GIVEN DATA START

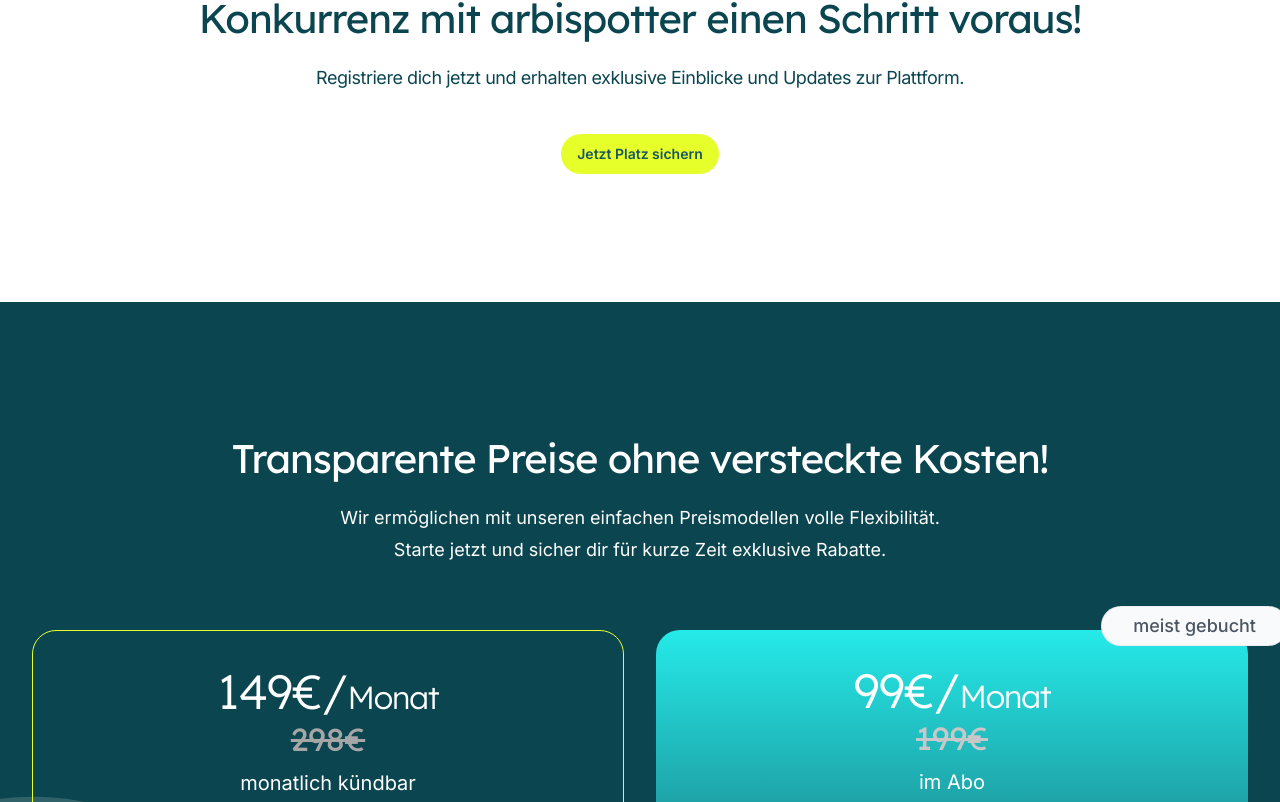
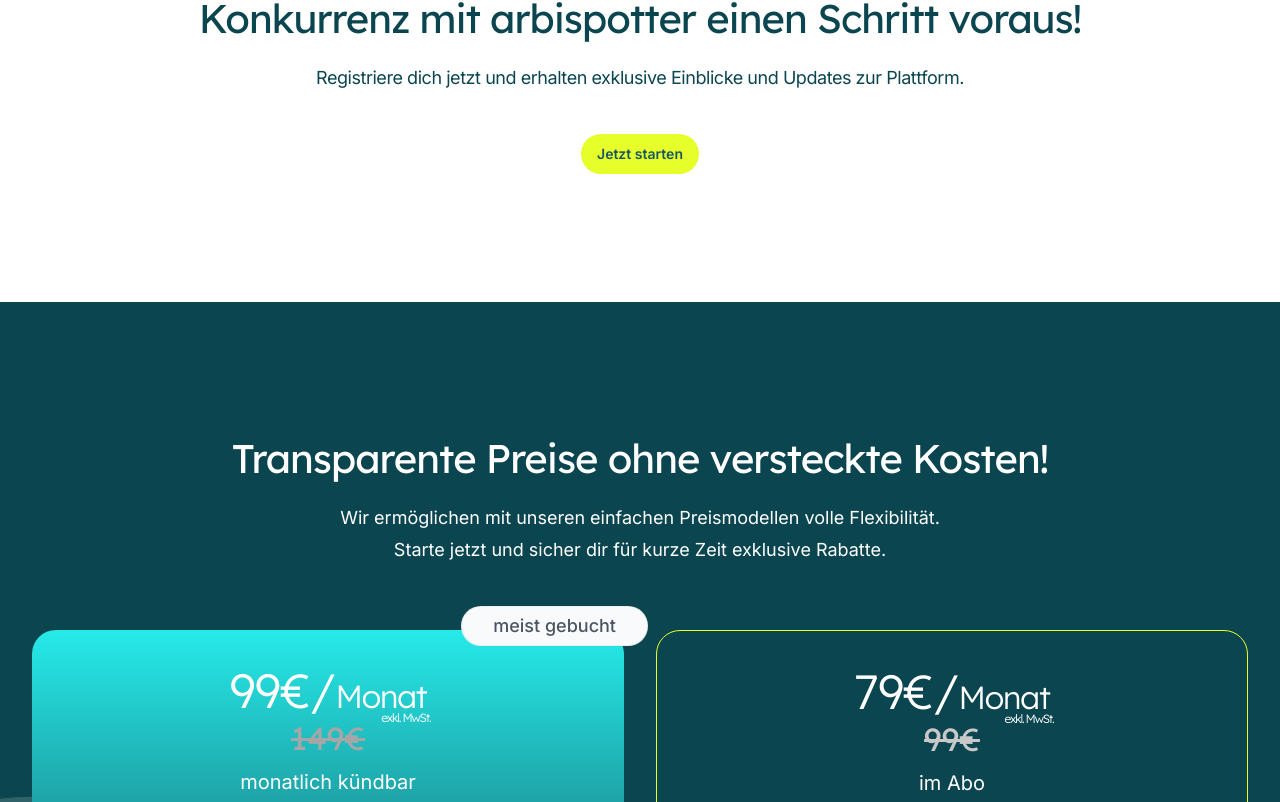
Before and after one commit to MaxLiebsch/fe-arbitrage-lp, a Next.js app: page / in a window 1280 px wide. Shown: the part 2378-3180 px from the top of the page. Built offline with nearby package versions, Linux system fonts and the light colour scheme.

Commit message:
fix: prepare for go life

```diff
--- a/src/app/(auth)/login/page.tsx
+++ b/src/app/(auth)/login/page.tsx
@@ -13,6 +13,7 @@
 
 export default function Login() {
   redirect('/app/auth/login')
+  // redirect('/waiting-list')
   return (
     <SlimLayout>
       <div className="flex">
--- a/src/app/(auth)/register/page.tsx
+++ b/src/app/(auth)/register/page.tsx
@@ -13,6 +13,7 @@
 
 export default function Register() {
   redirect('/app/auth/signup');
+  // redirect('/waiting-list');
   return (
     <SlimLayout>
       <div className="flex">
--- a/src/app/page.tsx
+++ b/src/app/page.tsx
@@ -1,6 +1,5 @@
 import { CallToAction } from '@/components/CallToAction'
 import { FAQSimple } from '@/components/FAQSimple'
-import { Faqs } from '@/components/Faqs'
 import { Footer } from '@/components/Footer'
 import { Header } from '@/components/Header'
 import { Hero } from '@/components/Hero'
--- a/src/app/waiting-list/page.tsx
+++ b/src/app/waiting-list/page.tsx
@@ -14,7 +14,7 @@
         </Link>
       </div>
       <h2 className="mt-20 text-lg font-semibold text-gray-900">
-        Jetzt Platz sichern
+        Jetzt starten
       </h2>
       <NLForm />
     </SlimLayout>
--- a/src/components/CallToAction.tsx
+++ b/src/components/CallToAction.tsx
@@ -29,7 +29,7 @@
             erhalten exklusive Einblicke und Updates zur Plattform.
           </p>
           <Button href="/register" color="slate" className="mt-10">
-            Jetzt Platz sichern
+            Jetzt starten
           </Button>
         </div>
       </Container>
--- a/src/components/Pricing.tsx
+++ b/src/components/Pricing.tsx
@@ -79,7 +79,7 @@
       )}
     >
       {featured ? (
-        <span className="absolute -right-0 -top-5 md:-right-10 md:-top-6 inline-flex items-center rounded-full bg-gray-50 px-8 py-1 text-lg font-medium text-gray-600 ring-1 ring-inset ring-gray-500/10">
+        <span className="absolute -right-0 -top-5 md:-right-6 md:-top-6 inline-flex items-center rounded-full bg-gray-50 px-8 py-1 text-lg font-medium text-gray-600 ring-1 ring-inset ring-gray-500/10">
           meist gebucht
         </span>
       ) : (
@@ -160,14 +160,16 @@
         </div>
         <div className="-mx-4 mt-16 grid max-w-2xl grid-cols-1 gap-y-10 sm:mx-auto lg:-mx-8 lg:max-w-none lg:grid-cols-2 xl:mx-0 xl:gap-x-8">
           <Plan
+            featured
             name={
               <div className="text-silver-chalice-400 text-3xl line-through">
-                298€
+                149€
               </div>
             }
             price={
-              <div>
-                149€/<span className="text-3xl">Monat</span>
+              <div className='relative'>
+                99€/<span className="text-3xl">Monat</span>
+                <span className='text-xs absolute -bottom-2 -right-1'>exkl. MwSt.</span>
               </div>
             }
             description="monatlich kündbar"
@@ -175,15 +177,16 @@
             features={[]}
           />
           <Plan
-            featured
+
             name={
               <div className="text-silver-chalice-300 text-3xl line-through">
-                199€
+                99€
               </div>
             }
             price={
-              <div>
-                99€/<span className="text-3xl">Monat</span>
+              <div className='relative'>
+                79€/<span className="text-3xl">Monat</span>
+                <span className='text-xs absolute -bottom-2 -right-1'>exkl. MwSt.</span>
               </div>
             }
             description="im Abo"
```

GIVEN DATA END
GIVEN DATA START

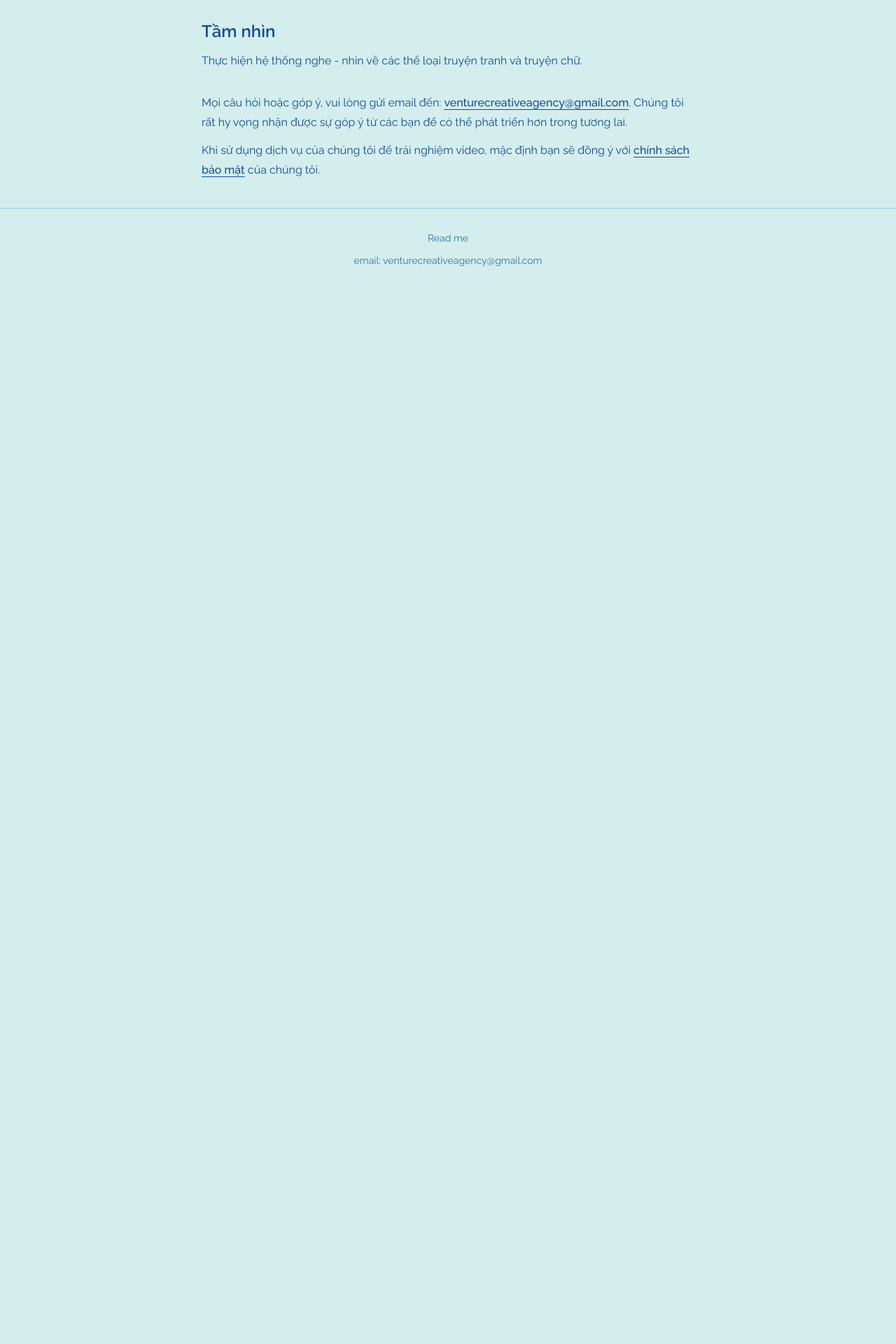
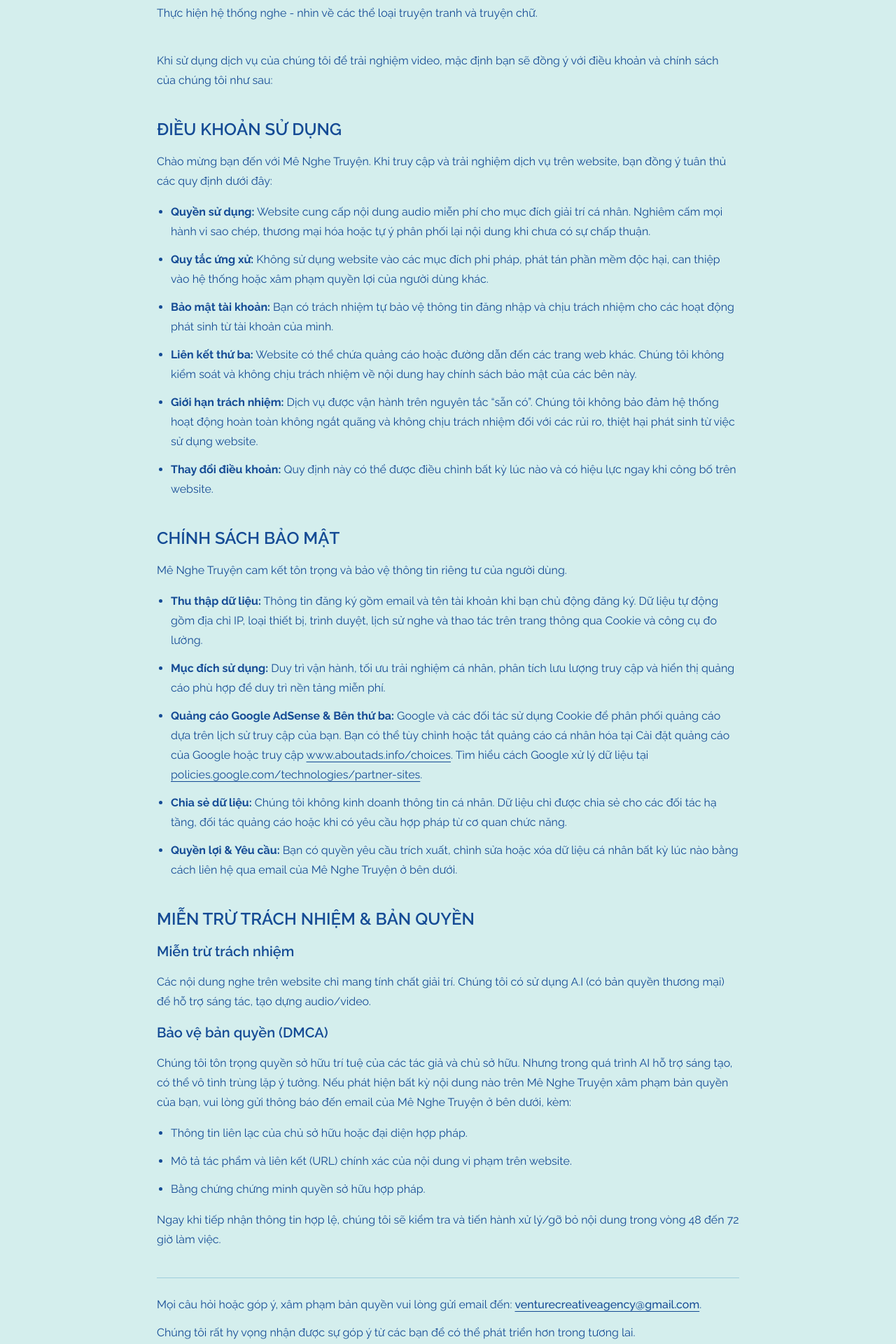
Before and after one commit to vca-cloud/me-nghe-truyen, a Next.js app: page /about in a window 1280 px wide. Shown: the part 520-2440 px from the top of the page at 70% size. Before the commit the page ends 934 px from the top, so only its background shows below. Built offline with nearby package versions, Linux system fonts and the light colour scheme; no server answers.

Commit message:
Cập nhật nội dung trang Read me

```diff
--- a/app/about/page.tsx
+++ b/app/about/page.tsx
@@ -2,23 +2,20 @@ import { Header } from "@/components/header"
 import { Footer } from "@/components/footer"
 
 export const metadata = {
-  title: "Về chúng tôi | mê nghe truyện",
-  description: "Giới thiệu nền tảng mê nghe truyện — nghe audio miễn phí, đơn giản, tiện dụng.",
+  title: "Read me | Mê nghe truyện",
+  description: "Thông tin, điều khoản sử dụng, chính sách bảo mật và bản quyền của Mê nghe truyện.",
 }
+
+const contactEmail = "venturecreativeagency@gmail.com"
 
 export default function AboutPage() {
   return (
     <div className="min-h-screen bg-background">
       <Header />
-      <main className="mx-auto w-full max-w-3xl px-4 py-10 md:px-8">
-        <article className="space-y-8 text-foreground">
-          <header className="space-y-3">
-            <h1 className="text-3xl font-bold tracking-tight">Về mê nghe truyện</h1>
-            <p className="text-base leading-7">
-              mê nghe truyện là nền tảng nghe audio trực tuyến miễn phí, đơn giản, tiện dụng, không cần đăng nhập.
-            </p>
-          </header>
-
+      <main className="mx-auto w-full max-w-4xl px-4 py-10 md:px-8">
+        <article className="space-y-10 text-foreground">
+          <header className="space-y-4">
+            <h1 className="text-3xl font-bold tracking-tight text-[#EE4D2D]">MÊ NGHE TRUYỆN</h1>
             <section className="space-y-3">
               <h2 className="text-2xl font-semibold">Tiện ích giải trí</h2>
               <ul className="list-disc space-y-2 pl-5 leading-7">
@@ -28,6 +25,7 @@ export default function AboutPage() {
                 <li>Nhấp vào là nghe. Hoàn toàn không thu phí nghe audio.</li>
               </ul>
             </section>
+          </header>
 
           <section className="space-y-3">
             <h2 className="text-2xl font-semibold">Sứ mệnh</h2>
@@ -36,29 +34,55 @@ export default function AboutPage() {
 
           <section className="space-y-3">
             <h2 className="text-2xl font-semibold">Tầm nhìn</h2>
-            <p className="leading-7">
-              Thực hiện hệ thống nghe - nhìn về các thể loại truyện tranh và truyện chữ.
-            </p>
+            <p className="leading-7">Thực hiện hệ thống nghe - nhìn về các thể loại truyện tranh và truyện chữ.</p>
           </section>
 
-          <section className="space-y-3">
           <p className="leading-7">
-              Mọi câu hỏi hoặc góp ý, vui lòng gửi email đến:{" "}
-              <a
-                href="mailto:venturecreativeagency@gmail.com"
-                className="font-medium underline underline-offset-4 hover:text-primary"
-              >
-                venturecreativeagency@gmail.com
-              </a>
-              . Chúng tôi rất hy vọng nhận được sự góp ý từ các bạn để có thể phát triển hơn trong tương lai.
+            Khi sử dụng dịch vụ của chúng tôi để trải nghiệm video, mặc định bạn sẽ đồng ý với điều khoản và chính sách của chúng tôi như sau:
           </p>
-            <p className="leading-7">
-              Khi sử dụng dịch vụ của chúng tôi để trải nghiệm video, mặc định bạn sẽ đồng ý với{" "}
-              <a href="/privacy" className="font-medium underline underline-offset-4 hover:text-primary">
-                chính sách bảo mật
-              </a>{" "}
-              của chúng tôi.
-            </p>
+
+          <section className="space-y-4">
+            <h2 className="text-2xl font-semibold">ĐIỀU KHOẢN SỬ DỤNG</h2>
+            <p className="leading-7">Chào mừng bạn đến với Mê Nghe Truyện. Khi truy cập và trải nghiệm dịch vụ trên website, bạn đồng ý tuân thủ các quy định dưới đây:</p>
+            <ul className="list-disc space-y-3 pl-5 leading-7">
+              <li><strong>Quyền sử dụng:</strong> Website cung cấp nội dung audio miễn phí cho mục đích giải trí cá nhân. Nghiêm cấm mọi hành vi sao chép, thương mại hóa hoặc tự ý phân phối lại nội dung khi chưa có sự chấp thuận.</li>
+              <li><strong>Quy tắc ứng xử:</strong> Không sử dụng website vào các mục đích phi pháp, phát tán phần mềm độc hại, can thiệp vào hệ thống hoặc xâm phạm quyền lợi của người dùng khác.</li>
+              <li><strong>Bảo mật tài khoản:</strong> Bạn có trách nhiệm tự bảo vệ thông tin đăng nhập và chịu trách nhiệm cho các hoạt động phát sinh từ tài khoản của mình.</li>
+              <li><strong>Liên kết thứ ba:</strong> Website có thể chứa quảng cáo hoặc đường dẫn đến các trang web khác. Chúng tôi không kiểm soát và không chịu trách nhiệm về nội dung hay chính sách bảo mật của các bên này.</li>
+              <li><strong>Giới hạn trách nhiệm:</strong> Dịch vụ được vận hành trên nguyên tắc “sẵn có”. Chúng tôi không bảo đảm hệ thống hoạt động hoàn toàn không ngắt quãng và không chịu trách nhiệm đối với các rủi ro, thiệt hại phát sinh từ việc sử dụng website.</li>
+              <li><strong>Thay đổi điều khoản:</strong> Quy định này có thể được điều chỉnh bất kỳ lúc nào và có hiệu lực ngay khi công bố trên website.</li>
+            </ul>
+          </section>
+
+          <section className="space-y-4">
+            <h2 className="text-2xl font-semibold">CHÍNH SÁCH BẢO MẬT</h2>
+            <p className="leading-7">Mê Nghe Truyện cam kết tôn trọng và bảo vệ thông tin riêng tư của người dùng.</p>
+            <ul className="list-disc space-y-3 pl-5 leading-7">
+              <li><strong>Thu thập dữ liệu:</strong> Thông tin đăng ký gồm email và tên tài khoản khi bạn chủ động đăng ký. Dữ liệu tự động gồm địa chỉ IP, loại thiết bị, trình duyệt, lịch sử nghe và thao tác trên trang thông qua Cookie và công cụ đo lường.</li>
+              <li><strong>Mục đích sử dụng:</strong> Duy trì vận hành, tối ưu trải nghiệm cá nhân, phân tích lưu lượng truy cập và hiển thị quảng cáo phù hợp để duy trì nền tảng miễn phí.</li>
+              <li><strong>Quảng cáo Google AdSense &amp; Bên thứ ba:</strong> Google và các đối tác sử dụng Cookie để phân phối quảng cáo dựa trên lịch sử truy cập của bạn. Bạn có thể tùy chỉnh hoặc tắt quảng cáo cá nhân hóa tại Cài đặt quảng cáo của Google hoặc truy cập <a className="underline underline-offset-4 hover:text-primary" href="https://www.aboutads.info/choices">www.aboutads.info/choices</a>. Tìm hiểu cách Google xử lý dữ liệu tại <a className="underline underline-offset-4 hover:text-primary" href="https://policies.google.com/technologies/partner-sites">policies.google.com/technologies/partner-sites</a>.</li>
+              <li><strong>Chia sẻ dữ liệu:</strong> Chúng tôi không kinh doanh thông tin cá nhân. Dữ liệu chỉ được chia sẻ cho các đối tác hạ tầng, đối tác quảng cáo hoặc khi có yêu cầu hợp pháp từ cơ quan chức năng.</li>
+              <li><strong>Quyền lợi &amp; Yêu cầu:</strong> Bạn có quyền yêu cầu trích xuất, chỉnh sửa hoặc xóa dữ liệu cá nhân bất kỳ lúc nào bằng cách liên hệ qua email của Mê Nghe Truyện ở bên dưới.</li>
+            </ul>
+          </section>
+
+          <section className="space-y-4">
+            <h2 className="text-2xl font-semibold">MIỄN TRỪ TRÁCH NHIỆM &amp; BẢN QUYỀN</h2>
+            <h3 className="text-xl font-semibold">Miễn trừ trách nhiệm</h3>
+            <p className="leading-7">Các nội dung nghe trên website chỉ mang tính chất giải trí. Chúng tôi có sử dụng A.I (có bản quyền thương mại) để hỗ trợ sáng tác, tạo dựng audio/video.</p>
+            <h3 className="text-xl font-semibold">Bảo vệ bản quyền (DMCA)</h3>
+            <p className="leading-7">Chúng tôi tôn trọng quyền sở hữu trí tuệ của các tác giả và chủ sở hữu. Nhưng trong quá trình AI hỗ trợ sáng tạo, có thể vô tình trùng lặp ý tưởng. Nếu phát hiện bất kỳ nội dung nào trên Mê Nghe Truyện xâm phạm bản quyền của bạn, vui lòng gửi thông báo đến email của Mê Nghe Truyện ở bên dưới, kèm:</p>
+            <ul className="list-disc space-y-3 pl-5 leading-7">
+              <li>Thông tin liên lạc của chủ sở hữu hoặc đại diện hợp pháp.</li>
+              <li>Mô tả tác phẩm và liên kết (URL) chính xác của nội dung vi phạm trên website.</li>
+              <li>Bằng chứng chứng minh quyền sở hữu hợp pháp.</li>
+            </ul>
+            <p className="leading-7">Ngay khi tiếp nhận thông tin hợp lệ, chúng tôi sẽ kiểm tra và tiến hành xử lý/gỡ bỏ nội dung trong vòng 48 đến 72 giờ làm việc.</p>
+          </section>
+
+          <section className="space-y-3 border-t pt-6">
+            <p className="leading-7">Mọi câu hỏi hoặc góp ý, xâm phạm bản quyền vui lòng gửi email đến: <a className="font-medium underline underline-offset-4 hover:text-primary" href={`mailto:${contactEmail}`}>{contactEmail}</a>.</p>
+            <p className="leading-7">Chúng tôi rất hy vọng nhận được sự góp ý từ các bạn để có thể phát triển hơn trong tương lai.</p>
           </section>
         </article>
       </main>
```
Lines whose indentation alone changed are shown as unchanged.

GIVEN DATA END

→ WORK ORDER
Please return each line of the data above in which the word "span" occurs.

→ SOLUTION TO THE EXERCISE
-        <span className="absolute -right-0 -top-5 md:-right-10 md:-top-6 inline-flex items-center rounded-full bg-gray-50 px-8 py-1 text-lg font-medium text-gray-600 ring-1 ring-inset ring-gray-500/10">
+        <span className="absolute -right-0 -top-5 md:-right-6 md:-top-6 inline-flex items-center rounded-full bg-gray-50 px-8 py-1 text-lg font-medium text-gray-600 ring-1 ring-inset ring-gray-500/10">
         </span>
-                149€/<span className="text-3xl">Monat</span>
+                99€/<span className="text-3xl">Monat</span>
+                <span className='text-xs absolute -bottom-2 -right-1'>exkl. MwSt.</span>
-                99€/<span className="text-3xl">Monat</span>
+                79€/<span className="text-3xl">Monat</span>
+                <span className='text-xs absolute -bottom-2 -right-1'>exkl. MwSt.</span>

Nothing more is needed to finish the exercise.